Worship created a controversy for the prophets of the Old Testament. The Lord God had instituted temple worship during the reign of King Solomon. The temple in Jerusalem had various rituals like animal sacrifices and pray incense which had roots from the time of Moses and the Exodus. The Israelites were expected to worship God in the temple on a regular basis and many did.
However the prophets spotted a major problem in worship. It had become empty rituals that did not transform the lives of the worshippers. The prophet Isaiah spoke against such abuses,
What to me is the multitude of your sacrifices? says the Lord;
I have had enough of burnt offerings of rams
and the fat of fed beasts.
Trample my courts no more; bringing offerings is futile;
your appointed festivals my soul hates;
they have become a burden to me,
even though you make many prayers, I will not listen;
your hands are full of blood. (Isaiah 1:11-15 abridged)
Worship had not transformed God’s people into agents of God’s peace and healing for the world. The prophet’s words can be a critique of us today. Has our worship service turned us into servants of God? Do we expect to encounter the living God at worship and be changed?
We may suppose these depths of prayer are our achievement. But this humanistic account misses the autonomy of the life of prayer. This inner life has a life of its own, invigorated not by us but by a divine Source. . . . Our prayers are mingled with a vaster Word, a Word that at one time was made flesh. We pray, and yet it not we who pray, but a Greater who prays in us. In a holy hush we bow in Eternity, and know the Divine Concern tenderly enwrapping us and all things within His persuading love. Here all human initiative has passed into acquiescence, and He works and prayer and seeks His own through us in exquisite, energizing life. (p. 45, abridged)
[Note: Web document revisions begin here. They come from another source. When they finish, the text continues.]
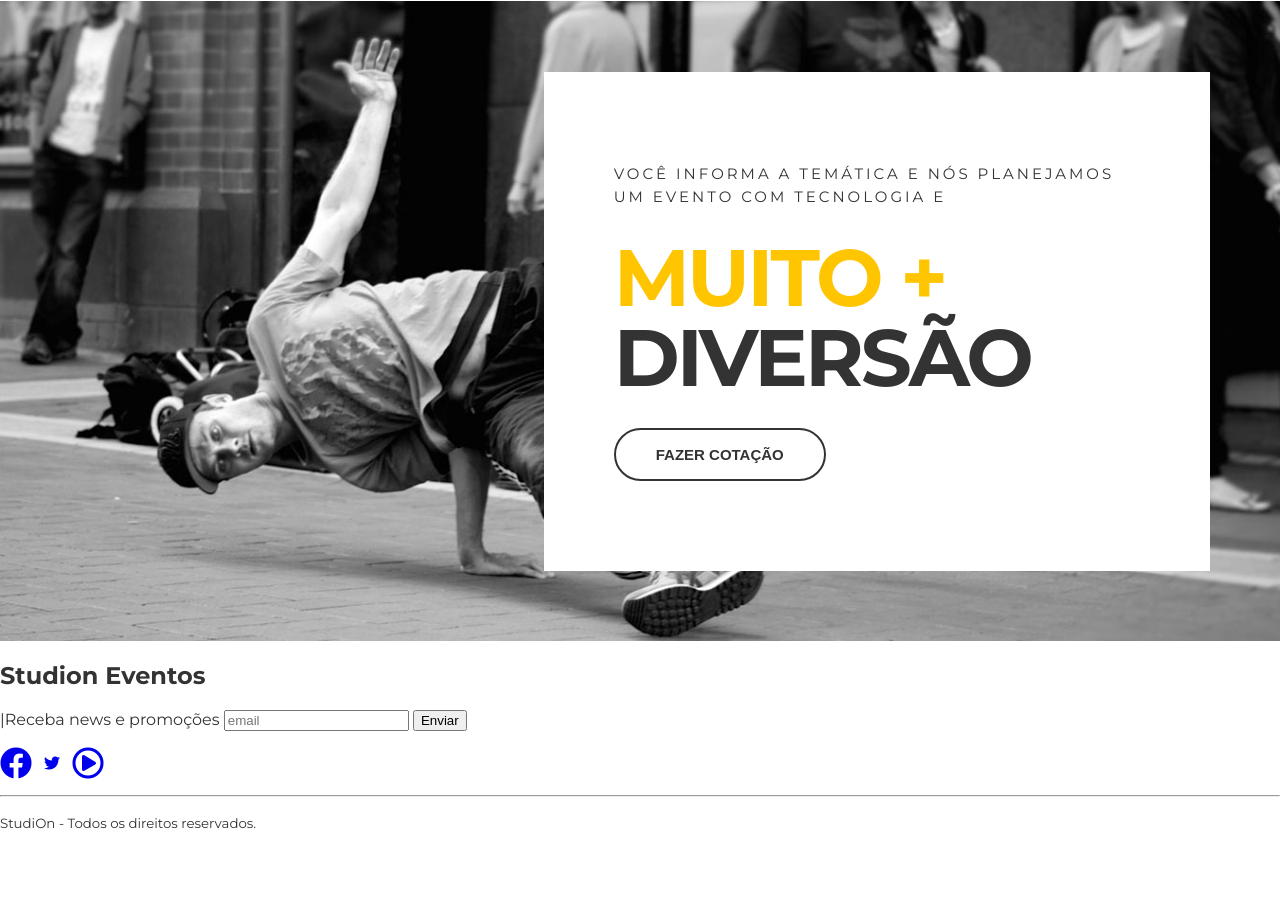
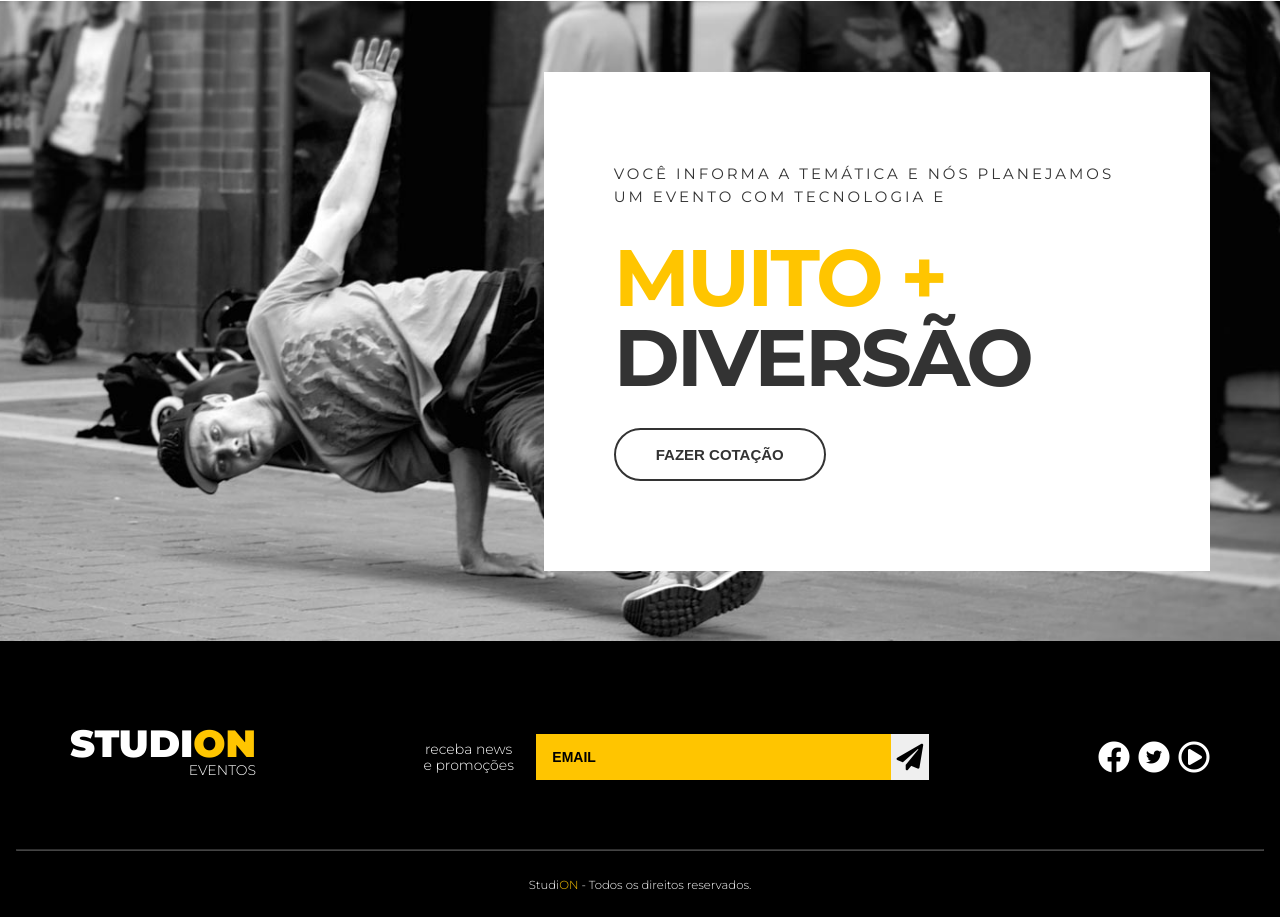
Before and after one commit to CECarvalho81/ImagineSchool, a website: page index.html in a window 1280 px wide. Shown: the part 1546-2463 px from the top of the page. Before the commit the page ends 2394 px from the top, so only its background shows below. Drawn offline with Linux system fonts and the light colour scheme.

Commit message:
Final Home

```diff
--- a/index.html
+++ b/index.html
@@ -107,14 +107,22 @@
         </section>
 
     </main>
-    <footer>
-        <h2>Studi<span>on</span> <span>Eventos</span></h2>
-        <form>
-            <label>|Receba news e promoções</label>
-            <input type="email" placeholder="email" />
-            <button type="submit">Enviar</button>
+    <footer class="footer">
+        <div class="container footer__container">
+            <h2 class="logo-studion">
+                Studi<span class="copy--primary">on</span>
+                <span class="logo-studion__subtitle">Eventos</span>
+            </h2>
+            <form class="footer__form">
+                    <label for="email">receba news e promoções</label>
+                    <fieldset>
+                        <input id="email" type="email" placeholder="email"/>
+                        <button type="submit" target="_blank">
+                            <i class="fas fa-paper-plane fa-2x"></i>
+                        </button>
+                    </fieldset>
             </form>
-        <ul>
+            <ul class="footer__social">
                         <li>
                             <a href="https://facebook.com/" target="_blank">
                                 <i class="fab fa-facebook fa-2x"></i>
@@ -134,9 +142,12 @@
                             </a>
                         </li>
             </ul>
-        <hr />
+            </h2>
+        </div>
+
+        <hr/>
         <p>
-            <small>Studi<span>On</span> - Todos os direitos reservados.</small>
+            <small>Studi<span class="copy--primary">ON</span> - Todos os direitos reservados.</small>
         </p>
     </footer>
 </body>
--- a/style.css
+++ b/style.css
@@ -117,7 +117,7 @@ ul{
 
 .slide__background_image{
     width: 100%;
-    height: 100%;
+    height: 95%;
     object-fit: cover;
     object-position: center;
 }
@@ -281,3 +281,115 @@ ul{
     border-color: var(--color-copy);
     background: unset;
 }
+
+.footer{
+    background-color: #000;
+    color: #fff;
+    padding: 0 1rem;
+}
+
+.footer__container{
+    display: grid;
+    grid-template-columns: repeat(3, auto);
+    align-items: center;
+    padding: 5.25rem 0 3.75rem 0; /*valores: cima direita baixo esquerda*/
+}
+
+.footer .logo-studion{
+    justify-self: start;
+    margin: 0;
+}
+
+.logo-studion__subtitle{
+    display: block;
+}
+
+.footer__form{
+    display: grid;
+    place-items: center;
+    grid-template-columns: 9ch auto;
+
+
+    gap: 1.25rem;
+}
+
+.footer__form label{
+    font-size: 0.875rem;
+    font-weight: 300;
+    line-height: 1rem;
+    text-align: center;
+}
+
+.footer__form fieldset{
+    position: relative;
+    border: unset;
+    margin: 0;
+    padding: 0;
+    width: 100%;
+}
+
+.footer__form input{
+    width: 100%;
+    background-color: var(--color-primary);
+    border: unset;
+    height: 2.875rem;
+    padding: 1rem;
+    font-size: 0.875rem;
+    font-weight: 700;
+    color: #000;
+    text-transform: lowercase;
+}
+
+.footer__form input::placeholder{
+    text-transform: uppercase;
+    color: #000;
+}
+
+.footer__form input:focus{
+    outline: unset;
+}
+
+.footer__form  button{
+    position: absolute;
+    cursor: pointer;
+    right: 0;
+    top: 0;
+    border: unset;
+    height: 2.875rem;
+    transition: 0.5s all ease;
+}
+
+.footer__form  button:hover{
+   color: #fff;
+   background-color: var(--color-copy)
+}
+
+
+.footer__social{
+    justify-self: end;
+}
+
+.footer__social a,
+.footer__social a :visited,
+.footer__social a :active{
+    color: #fff;
+    margin-left: 0.25rem;
+}
+
+.footer__social a .fa-twitter,
+.footer__social a :visited .fa-twitter,
+.footer__social a :active .fa-twitter{
+    color: #000;
+}
+
+.footer hr{
+    border-color: #fff4;
+    margin: 0;
+}
+
+.footer p{
+    text-align: center;
+    font-size: 0.875rem;
+    font-weight: 300;
+    margin: 1.5rem 0;
+}
```
Lines whose indentation alone changed are shown as unchanged.
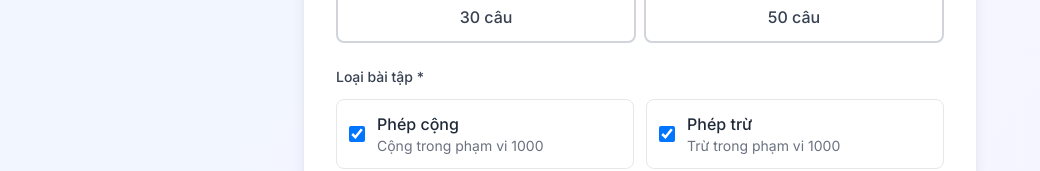
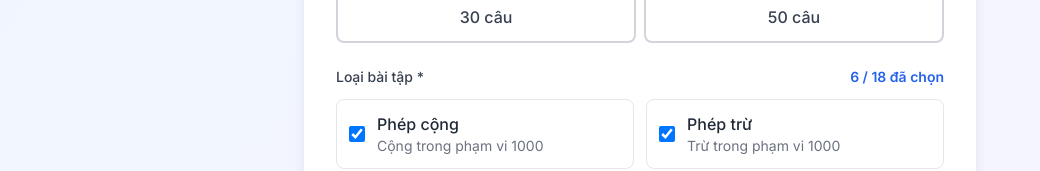
Before and after one commit to cuongdinhngo/emhoctoan, a React (Vite) app: page / in a window 1280 px wide. Shown: the part 455-626 px from the top of the page, without its empty margins (0-1040 px from the left). Built offline with nearby package versions, Linux system fonts and the light colour scheme.

Commit message:
feat: show selected topics on total topics

```diff
--- a/src/components/StudentSetup.tsx
+++ b/src/components/StudentSetup.tsx
@@ -89,9 +89,14 @@ export const StudentSetup: React.FC<StudentSetupProps> = ({ onStart, initialSett
 
         {/* Problem Types */}
         <div>
-          <label className="block text-sm font-medium text-gray-700 mb-3">
-            Loại bài tập *
-          </label>
+          <div className="flex items-center justify-between mb-3">
+            <label className="block text-sm font-medium text-gray-700">
+              Loại bài tập *
+            </label>
+            <span className="text-sm font-semibold text-blue-600">
+              {enabledTypes.length} / {problemTypes.length} đã chọn
+            </span>
+          </div>
           <div className="grid grid-cols-1 md:grid-cols-2 gap-3">
             {problemTypes.map((type) => (
               <label key={type.id} className="flex items-center p-3 border rounded-lg hover:bg-gray-50 cursor-pointer">
```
Now that is a description of the Vibrant Life of Faith in Christ.
Lord Jesus, turn my tired, routine prayers and worship into a joyous dance with your Spirit.